Stars: Bryan Cranston, Aaron Paul, Dean Norris, Anna Gunn, Betsy Brandt, Jonathan Banks, Bob Odenkirk, RJ Mitte, Jesse Plemons, Laura Fraser
Since Breaking Bad's fifth and final season won't completely end until next summer, it's a bit unfair to evaluate half of creator Vince Gilligan's swan song against others shows' full seasons.
Then again, eight episodes' worth of seeing Walter White's (Bryan Cranston, giving more Emmy-worthy performances) makeshift drug empire steadily crumble is better than most programs' entire 13-episode seasons.
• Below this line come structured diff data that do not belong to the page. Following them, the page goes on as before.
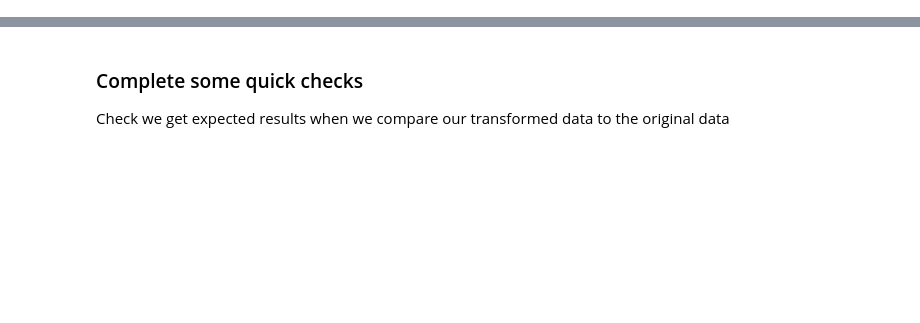
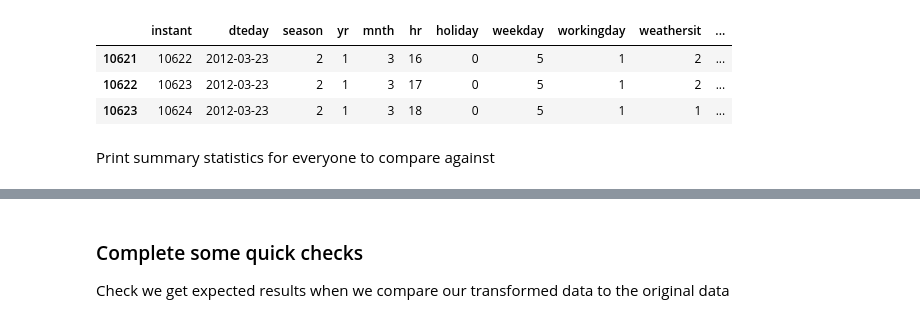
Before and after one commit to eirikbaekkelund/BikeSharing, a Jupyter notebook: develop_FC.ipynb, the cells around one changed output, grey strips where cells are left out. Saved outputs shown, nothing was run; the diff lists cells and outputs as text; code cells hidden in the pictures; blank space fills up the shorter version.

```diff
--- a/develop_FC.ipynb
+++ b/develop_FC.ipynb
@@ -17,6 +17,16 @@ season = {'winter': 1,
           'spring': 2,
           'summer': 3,
           'autumn': 4}
+# %%
+data_hour[(data_hour['hr'].isin(evening_hrs))&
+          (data_hour['season']==2)&
+          (data_hour['workingday']==1)&
+          (data_hour['dteday']=='2012-03-23')]
+# %% [output]
+|  | instant | dteday | season | yr | mnth | hr | holiday | weekday | workingday | weathersit | ... |
+| 10621 | 10622 | 2012-03-23 | 2 | 1 | 3 | 16 | 0 | 5 | 1 | 2 | ... |
+| 10622 | 10623 | 2012-03-23 | 2 | 1 | 3 | 17 | 0 | 5 | 1 | 2 | ... |
+| 10623 | 10624 | 2012-03-23 | 2 | 1 | 3 | 18 | 0 | 5 | 1 | 1 | ... |
 # %%
 # create df only looking at evening hours, and their respective season
 data_spring_workday = data_hour[(data_hour['hr'].isin(evening_hrs)) &
@@ -42,3 +52,5 @@ data_summer_eve_workday = pd.concat([data_summer_eve_workday, data_summer_eve_wo
 # remove weekday and date being the index - change to just row number being index:
 data_spring_eve_workday.reset_index(inplace=True)
 data_summer_eve_workday.reset_index(inplace=True)
+# %% [markdown]
+Print summary statistics for everyone to compare against
```
Also changed, not shown: parts of 9 cells of this notebook.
From the opening episode's wonderfully out-there magnet heist to the midseason finale's game-changing Hank (Dean Norris) development, Breaking Bad did a fine job of amplifying the dread.
Giving grizzled, scene-stealing co-star Jonathan Banks more screen-time was a masters' stroke executed by both Banks and Gilligan's creative team, and adding newcomer Jesse Plemons cleverly drove a seemingly unfixable wedge between Walt and Jesse (Aaron Paul). Not to mention, Plemons delivered one of Breaking Bad's most shocking, emotionally paralyzing moments—involving a handgun and a doomed little kid—at the end of the season's best hour, "Dead Freight."